Webster's 1828 Dictionary

CASTLE-CROWNED, adjective Crowned with a castle.

Webster's 1828 Dictionary

CASTLED, adjective Furnished with castles; as a castled elephant.

Webster's 1828 Dictionary

CASTLE-GUARD, noun A feudal tenure, or knight service, which obliged the tenant to perform service within the realm, without limitation of time.

Webster's 1828 Dictionary

CASTLERY, noun The government of a castle.

Webster's 1828 Dictionary

CASTLET, noun A small castle.

Webster's 1828 Dictionary

CASTLE-WARD, noun An imposition laid upon subjects dwelling within a certain distance of a castle, for the purpose of maintaining watch and ward in the castle.

Webster's 1828 Dictionary

CASTLING, noun An abortion or abortive.

Webster's 1828 Dictionary

CASTOR, noun

1. A beaver, an amphibious quadruped, with a flat ovate tail, short ears, a blunt nose, small fore feet, and large hind feet.

2. A reddish brown substance of a strong penetrating smell, taken from bags or cods in the groin of the beaver; a powerful antispasmodic.

3. In astronomy, a moiety of the constellation Gemini, called also Apollo.

CASTOR and Pollux, in meterology, a fiery meteor, which, at sea, appears sometimes adhering to a part of a ship, in the form of one, two and even three or four balls. When one is seen alone, it is called Helena, which portends that the severest part of the storm is yet to come. Two appearing at once are denominated castor and Pollux, or Tyndaridoe, and portend a cessation of the storm.

Easton's Bible Dictionary
Castor and Pollux

The "Dioscuri", two heroes of Greek and Roman mythology. Their figures were probably painted or sculptured on the prow of the ship which Luke refers to (Acts 28:11). They were regarded as the tutelary divinities of sailors. They appeared in the heavens as the constellation Gemini.

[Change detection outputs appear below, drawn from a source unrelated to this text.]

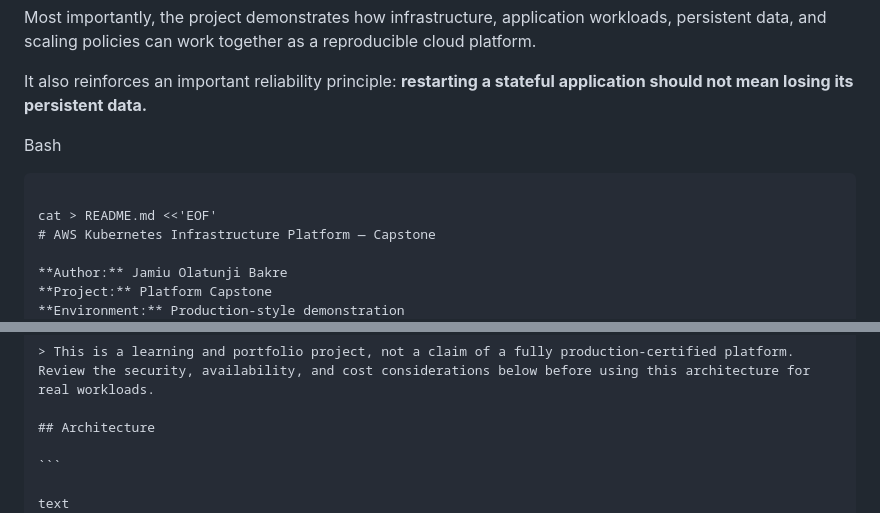
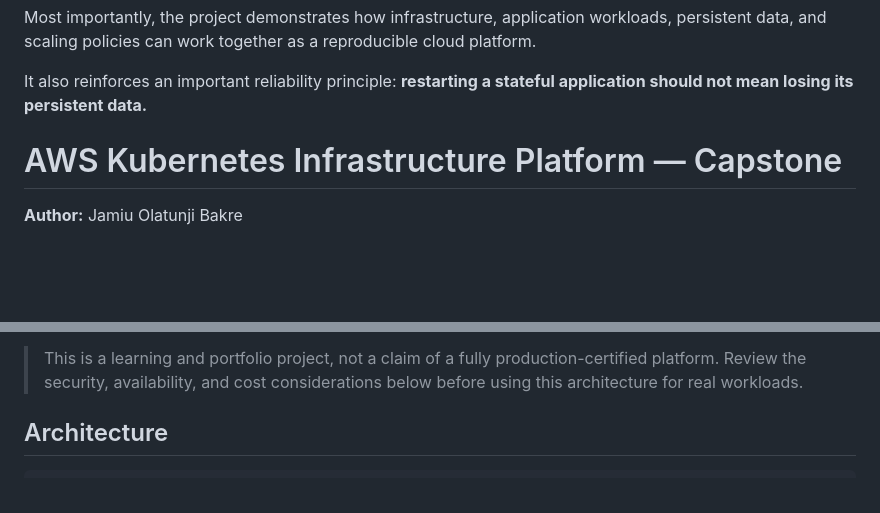
Before and after one commit to Jahmeeu-Cloud/platform-capstone, a Markdown page: README.md, 2 parts joined by grey strips. Rendered like a GitHub page; blank space fills up the shorter version.

Commit message:
Revise project outcome and introduction in README
Updated project outcome and introduction sections in README.md to reflect successful deployment of a three-tier containerized application platform on Amazon EKS.

`````diff
--- a/README.md
+++ b/README.md
@@ -22,11 +22,7 @@ Most importantly, the project demonstrates how infrastructure, application workl
 It also reinforces an important reliability principle: **restarting a stateful application should not mean losing its persistent data.**
 
 
-Bash
 
-````
-
-cat > README.md <<'EOF'
 # AWS Kubernetes Infrastructure Platform — Capstone
 
 **Author:** Jamiu Olatunji Bakre
@@ -42,9 +38,7 @@ The project demonstrates reproducible infrastructure, container image publishing
 
 ## Architecture
 
-```
 
-text
                          Internet
                             |
                     AWS Application
`````
Also changed, not shown: other parts of README.md (+5 -1 lines).
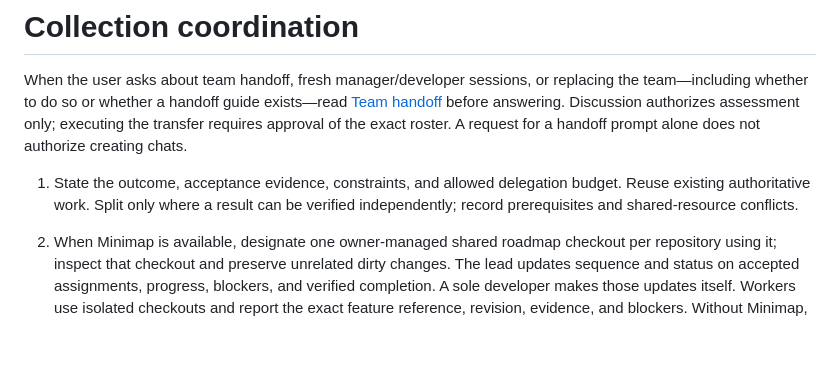
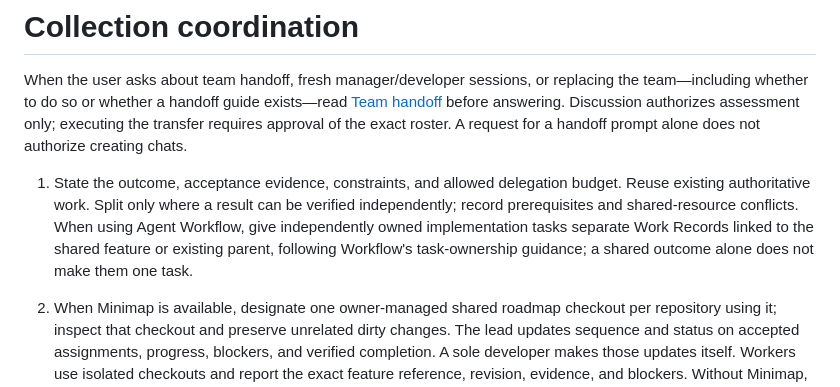
Before and after one commit to rore/rore-collection, a Markdown page: skills/collection-coordination/SKILL.md, the part around the change. Drawn GitHub-style; blank space fills up the shorter version.

Commit message:
Clarify work record boundaries for parallel assignments

```diff
--- a/skills/collection-coordination/SKILL.md
+++ b/skills/collection-coordination/SKILL.md
@@ -7,7 +7,7 @@ description: Coordinate a bounded objective across agent tasks or repositories w
 
 When the user asks about team handoff, fresh manager/developer sessions, or replacing the team—including whether to do so or whether a handoff guide exists—read [Team handoff](references/team-handoff.md) before answering. Discussion authorizes assessment only; executing the transfer requires approval of the exact roster. A request for a handoff prompt alone does not authorize creating chats.
 
-1. State the outcome, acceptance evidence, constraints, and allowed delegation budget. Reuse existing authoritative work. Split only where a result can be verified independently; record prerequisites and shared-resource conflicts.
+1. State the outcome, acceptance evidence, constraints, and allowed delegation budget. Reuse existing authoritative work. Split only where a result can be verified independently; record prerequisites and shared-resource conflicts. When using Agent Workflow, give independently owned implementation tasks separate Work Records linked to the shared feature or existing parent, following Workflow's task-ownership guidance; a shared outcome alone does not make them one task.
 2. When Minimap is available, designate one owner-managed shared roadmap checkout per repository using it; inspect that checkout and preserve unrelated dirty changes. The lead updates sequence and status on accepted assignments, progress, blockers, and verified completion. A sole developer makes those updates itself. Workers use isolated checkouts and report the exact feature reference, revision, evidence, and blockers. Without Minimap, use the existing authoritative issue, file, or task record.
 3. When the user has established a team or task owner, prefer a suitable existing collaborator before spawning a replacement. Create another agent when no suitable collaborator exists, capacity is unavailable, or independent review is needed. Old sessions alone do not constitute an established team. Ask candidate sessions about their current work. Idle state, participant membership, and an empty work-reference list do not prove availability. Prefer Relay for independent sessions when available. For fallback, verify that the recipient's current state and the authorized channel allow an offer without interrupting ongoing work; otherwise defer and report the limitation. Use native delegation for subagents. Send a bounded offer with the full scope, prerequisites, acceptance evidence, and one requested response: `accept`, `defer`, or `decline`. Preserve the recipient's model and effort unless the user asks to change them. Existing user assignments take precedence.
    When adding a member to an established role-based team, resolve the intended session type, model/effort, authorized Relay name, and mapped guide using existing team instructions and the [role skill](../persistent-agent-roles/SKILL.md). Include name and guide adoption in normal assignment acceptance; disclose missing setup rather than treating the member as ready.
```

Naves Topical Index
Castor and Pollux

Name of a ship.
Acts 28:11

Smith's Bible Dictionary
Castor and Pollux

(Acts 28:11) the twin sons of Jupiter and Leda, were regarded as the tutelary divinities of sailors; hence their image was often used as a figure-head for ships. They appeared in heaven as the constellation Gemini . In art they were sometimes represented simply as stars hovering over a ship.

Webster's 1828 Dictionary


CASTORINE, noun An animal principle discovered in castor, and prepared by boiling castor in six times its weight of alcohol, and filtering the liquor. From this is deposited the castorin

Webster's 1828 Dictionary

CASTOR-OIL, noun The oil of the Ricinus, or Palma Christi, a plant of the West Indies, which grows to the highth of twenty feet, in one season. The oil is obtained from the nuts or seeds by expression or decoction. That obtained by decoction is preferred, as less liable to become rancid, being free from the mucilage and acrid matter, which is mixed with the oil when expressed. It is a mild cathartic.

Webster's 1828 Dictionary

CASTRAMETATION, noun The art or act of encamping; the marking or laying out of a camp.

Webster's 1828 Dictionary

CASTRATE, verb transitive

1. To geld; to deprive of the testicles; to emasculate.

2. To take away or retrench, as the obscene parts of a writing.

3. To take out a leaf or sheet from a book, and render it imperfect.

Webster's 1828 Dictionary

CASTRATED, participle passive Gelded; emasculated; purified from obscene expressions.

Webster's 1828 Dictionary

CASTRATING, participle present tense Gelding; taking away the obscene parts of a writing.

Webster's 1828 Dictionary

CASTRATION, noun The act of gelding; the act or practice of making eunuchs; the act of taking away the obscene parts of a writing; the act of taking out a leaf or sheet of a book. In botany, the cutting off of the anthers, or tops of the stamens of flowers, before the ripening of the pollen.

Webster's 1828 Dictionary

CASTRATO, noun A male person emasculated for the purpose of improving his voice for a singer.

Webster's 1828 Dictionary

CASTREL or KESTREL, noun A kind of hawk, resembling the lanner in shape and the hobby in size.

Webster's 1828 Dictionary

CASTRENSIAN, adjective Belonging to a camp.